50th Anniversary of the first Moon Landing

This year we celebrate the 50th anniversary of the moon landing. It was July 20, 1969, when Armstrong and fellow astronaut Buzz Aldrin made cosmic history as they became the first humans ever to stand and walk on a heavenly body not called Earth.

Here is a look back at that amazing achievement……

Apollo 11 lifted off from Launch Pad 39A at Kennedy Space Center in Florida on July 16 and returned to Earth on July 24, splashing down in the Pacific Ocean after traveling a total of 953,054 miles in eight days, three hours and 18 minutes.

On July 20, the astronauts touched down in the moon’s Sea of Tranquility.
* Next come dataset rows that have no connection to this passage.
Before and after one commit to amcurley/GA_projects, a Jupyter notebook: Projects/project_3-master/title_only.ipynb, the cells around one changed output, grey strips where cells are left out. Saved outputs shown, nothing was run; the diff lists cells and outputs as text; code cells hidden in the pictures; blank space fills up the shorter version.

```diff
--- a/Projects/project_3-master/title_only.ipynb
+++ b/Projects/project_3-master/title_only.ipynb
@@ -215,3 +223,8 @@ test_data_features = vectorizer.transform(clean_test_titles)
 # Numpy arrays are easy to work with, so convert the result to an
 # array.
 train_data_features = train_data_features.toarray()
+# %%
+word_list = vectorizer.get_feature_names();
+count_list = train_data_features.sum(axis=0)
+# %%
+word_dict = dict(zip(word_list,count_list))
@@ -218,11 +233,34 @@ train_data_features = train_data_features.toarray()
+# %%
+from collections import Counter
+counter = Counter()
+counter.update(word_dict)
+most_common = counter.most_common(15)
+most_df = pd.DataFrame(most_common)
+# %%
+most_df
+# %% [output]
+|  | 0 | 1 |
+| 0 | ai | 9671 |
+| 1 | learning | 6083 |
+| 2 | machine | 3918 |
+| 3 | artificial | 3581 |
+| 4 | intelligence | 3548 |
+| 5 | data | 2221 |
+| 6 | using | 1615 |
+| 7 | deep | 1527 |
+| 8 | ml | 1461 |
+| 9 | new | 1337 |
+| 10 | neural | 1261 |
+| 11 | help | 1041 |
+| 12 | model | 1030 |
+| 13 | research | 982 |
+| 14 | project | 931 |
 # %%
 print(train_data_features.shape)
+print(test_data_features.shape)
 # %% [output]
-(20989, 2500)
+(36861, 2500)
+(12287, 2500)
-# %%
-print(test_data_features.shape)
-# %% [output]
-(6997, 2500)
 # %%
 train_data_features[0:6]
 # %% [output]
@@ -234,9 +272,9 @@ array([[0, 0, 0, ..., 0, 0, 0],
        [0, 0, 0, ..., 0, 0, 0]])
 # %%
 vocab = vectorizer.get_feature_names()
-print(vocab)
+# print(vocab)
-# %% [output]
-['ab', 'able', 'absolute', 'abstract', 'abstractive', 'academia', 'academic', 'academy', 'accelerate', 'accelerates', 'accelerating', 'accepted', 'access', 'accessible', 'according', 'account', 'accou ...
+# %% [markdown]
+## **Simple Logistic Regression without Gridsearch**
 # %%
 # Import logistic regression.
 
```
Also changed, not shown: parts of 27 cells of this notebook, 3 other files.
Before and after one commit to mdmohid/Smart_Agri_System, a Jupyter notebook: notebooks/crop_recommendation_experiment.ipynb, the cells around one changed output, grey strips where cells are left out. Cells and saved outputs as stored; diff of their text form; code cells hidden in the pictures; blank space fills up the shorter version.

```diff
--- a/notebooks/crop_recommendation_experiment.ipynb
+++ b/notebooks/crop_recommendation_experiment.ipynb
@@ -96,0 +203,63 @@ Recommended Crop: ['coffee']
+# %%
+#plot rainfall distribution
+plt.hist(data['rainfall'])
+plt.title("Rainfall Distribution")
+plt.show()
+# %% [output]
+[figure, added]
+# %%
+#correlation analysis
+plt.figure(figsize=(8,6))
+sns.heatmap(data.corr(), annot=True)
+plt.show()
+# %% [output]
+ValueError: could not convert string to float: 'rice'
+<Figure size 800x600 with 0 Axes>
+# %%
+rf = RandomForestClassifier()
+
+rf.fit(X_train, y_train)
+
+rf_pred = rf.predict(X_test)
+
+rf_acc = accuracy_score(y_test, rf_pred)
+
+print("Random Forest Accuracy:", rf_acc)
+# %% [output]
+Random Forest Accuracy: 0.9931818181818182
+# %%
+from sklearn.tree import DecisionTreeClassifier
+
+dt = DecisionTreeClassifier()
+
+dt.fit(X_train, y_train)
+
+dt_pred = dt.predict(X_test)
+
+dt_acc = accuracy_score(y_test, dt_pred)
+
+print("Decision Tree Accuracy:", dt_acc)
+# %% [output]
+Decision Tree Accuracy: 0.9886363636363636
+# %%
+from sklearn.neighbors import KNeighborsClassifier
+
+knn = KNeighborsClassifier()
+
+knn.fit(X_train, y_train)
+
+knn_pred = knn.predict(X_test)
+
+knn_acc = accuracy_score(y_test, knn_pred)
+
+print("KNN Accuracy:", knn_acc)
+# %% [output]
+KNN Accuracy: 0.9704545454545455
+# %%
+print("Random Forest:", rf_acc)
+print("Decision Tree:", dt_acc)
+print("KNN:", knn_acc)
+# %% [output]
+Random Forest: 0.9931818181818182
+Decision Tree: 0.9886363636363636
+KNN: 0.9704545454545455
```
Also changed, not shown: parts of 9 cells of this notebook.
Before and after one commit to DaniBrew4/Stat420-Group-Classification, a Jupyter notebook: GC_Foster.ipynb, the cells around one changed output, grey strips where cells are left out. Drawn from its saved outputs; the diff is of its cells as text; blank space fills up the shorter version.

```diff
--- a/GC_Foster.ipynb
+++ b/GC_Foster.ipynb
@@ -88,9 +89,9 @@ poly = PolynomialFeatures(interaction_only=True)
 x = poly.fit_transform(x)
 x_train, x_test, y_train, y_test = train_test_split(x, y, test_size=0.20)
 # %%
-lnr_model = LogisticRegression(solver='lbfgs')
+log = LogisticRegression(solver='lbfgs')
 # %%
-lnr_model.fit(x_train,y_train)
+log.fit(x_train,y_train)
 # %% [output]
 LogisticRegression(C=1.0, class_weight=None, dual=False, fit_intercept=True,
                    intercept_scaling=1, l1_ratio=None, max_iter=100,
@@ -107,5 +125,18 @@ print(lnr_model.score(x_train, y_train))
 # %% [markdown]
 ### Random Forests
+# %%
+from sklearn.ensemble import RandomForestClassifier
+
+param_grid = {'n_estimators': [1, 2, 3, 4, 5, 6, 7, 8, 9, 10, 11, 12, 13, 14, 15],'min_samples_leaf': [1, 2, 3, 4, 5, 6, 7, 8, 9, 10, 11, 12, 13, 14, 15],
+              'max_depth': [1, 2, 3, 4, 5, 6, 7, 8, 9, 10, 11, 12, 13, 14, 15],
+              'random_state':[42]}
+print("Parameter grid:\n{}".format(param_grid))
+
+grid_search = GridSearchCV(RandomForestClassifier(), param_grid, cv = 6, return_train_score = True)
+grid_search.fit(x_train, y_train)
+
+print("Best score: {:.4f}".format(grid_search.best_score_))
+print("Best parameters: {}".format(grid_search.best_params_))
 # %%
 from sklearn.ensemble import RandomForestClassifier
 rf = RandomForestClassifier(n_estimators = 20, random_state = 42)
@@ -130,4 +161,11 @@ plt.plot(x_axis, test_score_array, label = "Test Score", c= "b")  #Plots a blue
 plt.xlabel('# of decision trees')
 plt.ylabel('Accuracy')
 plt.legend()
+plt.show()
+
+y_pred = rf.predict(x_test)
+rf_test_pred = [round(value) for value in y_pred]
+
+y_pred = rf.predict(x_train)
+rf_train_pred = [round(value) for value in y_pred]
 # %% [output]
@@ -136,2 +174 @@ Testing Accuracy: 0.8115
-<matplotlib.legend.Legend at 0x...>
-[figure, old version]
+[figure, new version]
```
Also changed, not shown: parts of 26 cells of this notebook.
About four hours later, Captain Neil Armstrong stepped out, just before 11 p.m. on the 20th, which happened to be a Sunday. Armstrong was outside for about two and a half hours, with Buzz Aldrin joining him for about an hour and a half. They were on the moon for a total of 21 hours, 36 minutes before returning to orbit to rejoin the third member of the crew, Michael Collins, who’d been watching and waiting.

The pair never ventured more than 300 feet from the lunar module and worked under a 200-degree sun, Armstrong and Aldrin like tourists everywhere took lots of photos and video, as well as gathered as many souvenirs in the form of moon rocks and soil samples as they could. They even took the time to  set up a couple of rudimentary experiments, including one to measure seismic activity and another as a target for Earth-based lasers to measure the Earth to moon distance which was able to return data for a period of 71 days. They left behind an American flag, some of the most famous footprints in history, a coin-size silicon disc etched in microscopic detail with messages from world leaders and a small plaque that read, “We came in peace for all mankind.”